Arizona Revised Statute 36-2154 allows Arizona pharmacists explicitly to refuse to fill scripts due to their own religious or moral beliefs, but only for abortion and contraceptive-type drugs, and it enables pharmacists to turn customers away without critical protections for patients, such as requirements to refer or transfer prescriptions to a pharmacist who will fill them.
A Fountain Hills transgender woman, Hilde Hall, was recently denied a hormone script which was necessary for her continued treatment, and sadly this is just another instance of discrimination against a transgender woman.
In my research, I quickly found a dozen reports of women being denied prescriptions for birth control or emergency contraception because the law says pharmacists can refuse to fill scripts with which they are uncomfortable based on moral or religious reasons – but only in relation to abortion or preventing the fertilization of an ovum. Hilde Hall was not trying to prevent a pregnancy, and ARS 36-2154 should not have been invoked to protect any of the pharmacists who rudely refused to do their jobs for these women.
The law does not require the pharmacist to be in the bedroom when the couple’s preferred contraception method fails, nor allow them to know when the prescription might be for a survivor of rape, as well it shouldn’t. In at least one case the couple had been told their wanted pregnancy was not viable, meaning the baby had died inside, but the mother’s body still thought she was pregnant. The mother can wait for a natural miscarriage, take medication to induce a miscarriage or have a D & C surgical procedure. I have friends who’ve experienced a missed-miscarriage, and I would wish that emotional pain on no one.

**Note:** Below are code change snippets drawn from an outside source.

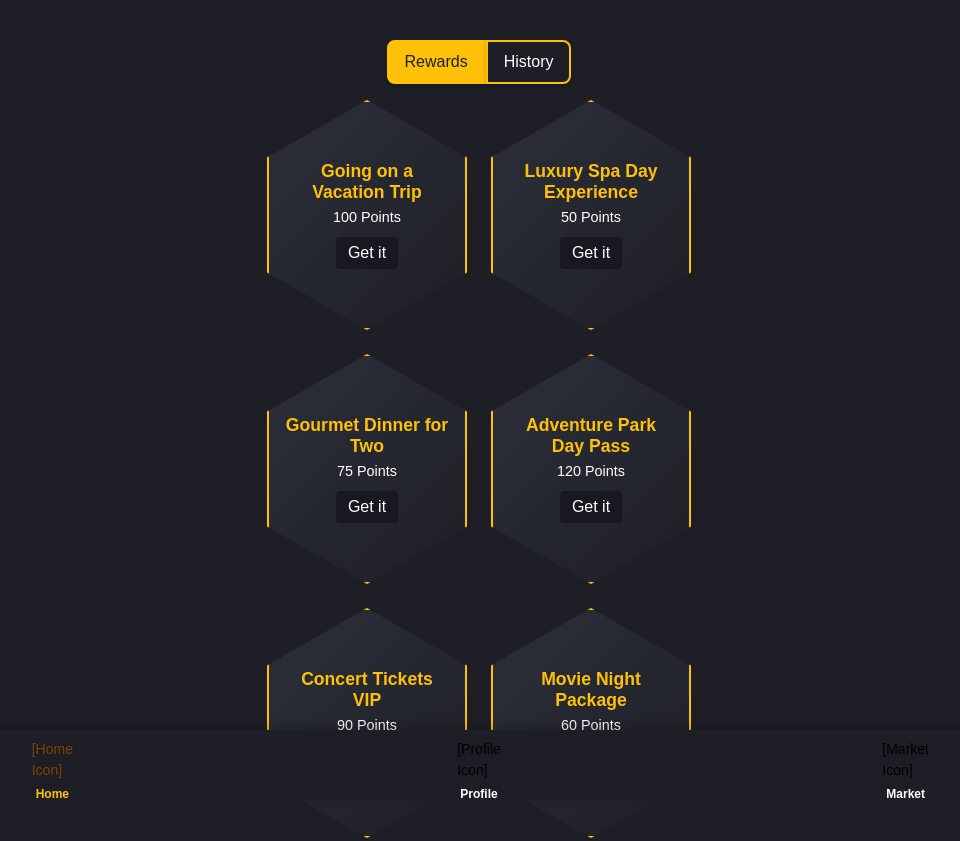
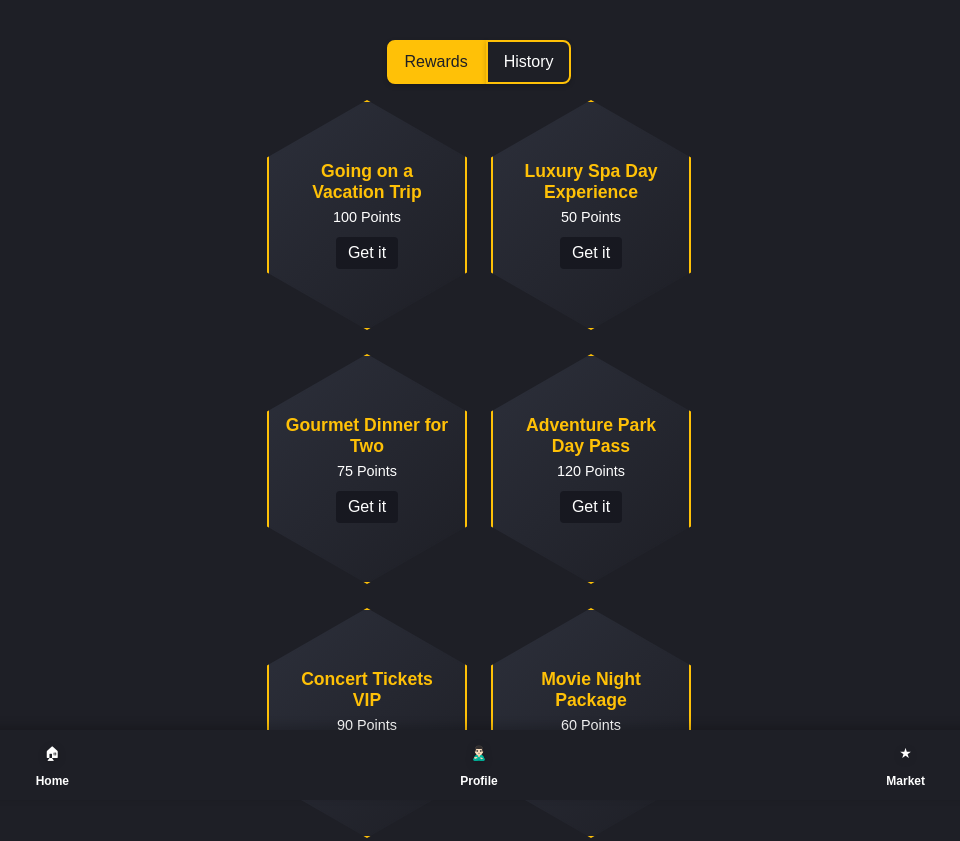
Before and after one commit to g4meChanger/TestStyleBeeMazing, a plain HTML site: page style3.html in a window 1280 px wide. Shown: the top 841 px of the page, without its empty margins (161-1121 px from the left). Drawn offline with nearby package versions, Linux system fonts and the light colour scheme.

Commit message:
different styles.

```diff
--- a/style3.html
+++ b/style3.html
@@ -224,6 +224,8 @@
       z-index: 100;
       height: var(--footer-height);
     }
+
+
     .footer a {
       text-decoration: none;
       color: var(--light-text);
@@ -248,10 +250,7 @@
   justify-content: center;
   font-size: 14px;
   color: var(--light-text);
-      filter: invert(100%) drop-shadow(0 2px 4px rgba(0, 0, 0, 0.2));
-    }
-    .footer a.active .icon-placeholder {
-      filter: invert(77%) sepia(88%) saturate(900%) hue-rotate(0deg) brightness(100%) contrast(100%) drop-shadow(0 2px 4px rgba(0, 0, 0, 0.2));
+  filter: drop-shadow(0 2px 4px rgba(0, 0, 0, 0.2));
 }
     .footer a.active span {
       color: var(--accent-color);
@@ -385,16 +384,20 @@
   </div>
 
   <div class="footer" id="footer">
-    <a href="index.html" class="footer-icon active" aria-label="Home">
-      <div class="icon-placeholder">[Home Icon]</div>
+    <a href="index.html" class="footer-icon" aria-label="Home">
+      <div class="icon-placeholder">
+        🏠︎
+    </div>
       <span>Home</span>
     </a>
     <a href="#" class="footer-icon" aria-label="Profile">
-      <div class="icon-placeholder">[Profile Icon]</div>
+      <div class="icon-placeholder">
+        🙎🏻‍♂️
+       </div>
       <span>Profile</span>
     </a>
     <a href="#" class="footer-icon" aria-label="Market">
-      <div class="icon-placeholder">[Market Icon]</div>
+      <div class="icon-placeholder">★ </div>
       <span>Market</span>
     </a>
   </div>
```
Also changed, not shown: style1.html (+8 -2 lines), style2.html (+10 -5 lines). Lines whose indentation alone changed are shown as unchanged.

Arizona laws should not allow a pharmacist’s personal opinions to dictate which scripts he will or will not fill, over-ruling a physician only to devastate grieving women further, or impede the ongoing process of a transgender woman in completing her transition.
ARS 36-2154 states that pharmacists have the: “Right to refuse to participate in abortion; abortion medication or emergency contraception.”
Right to refuse to participate in abortion; abortion medication or emergency contraception
B. A pharmacy, hospital or health professional, or any employee of a pharmacy, hospital or health professional, who states in writing an objection to abortion, abortion medication, emergency contraception or any medication or device intended to inhibit or prevent implantation of a fertilized ovum on moral or religious grounds is not required to facilitate or participate in the provision of an abortion, abortion medication, emergency contraception or any medication or device intended to inhibit or prevent implantation of a fertilized ovum. The pharmacy, hospital or health professional, or an employee of the pharmacy, hospital or health professional, shall return to the patient the patient’s written prescription order
This law is a bad law and must be changed.
In all my research I could find only one incident of a pharmacist refusing to fill a man’s Viagra script, not because the patient might help get a woman pregnant who did not want to get pregnant; it was because it may interfere with the patient’s many heart medications which he was filling at the same time.
The National Women’s Law Center reports that a woman who wants only two children must use contraception for roughly three decades of her life. The Center states that women also rely on prescription contraceptives for a range of other medical purposes such as regulation of cycles and endometriosis.
Arizona should have anti-discrimination laws in place so that every citizen can get the health care and medications they need promptly. Quality health care is a fundamental human right, and nobody should be denied services based on who they are, nor based on a pharmacist’s personal opinions. A pharmacist has a job to do; he is a pharmacist. He is not a doctor, and he is not a moral compass for a drugstore’s customers. If he finds it that difficult to do his job, maybe he should get a job at a church or in another line of work.
I vow to follow in the footsteps of State Senator Katie Hobbs and fight ARS 36-2154, which openly invites discrimination against women when I am elected your State Senator.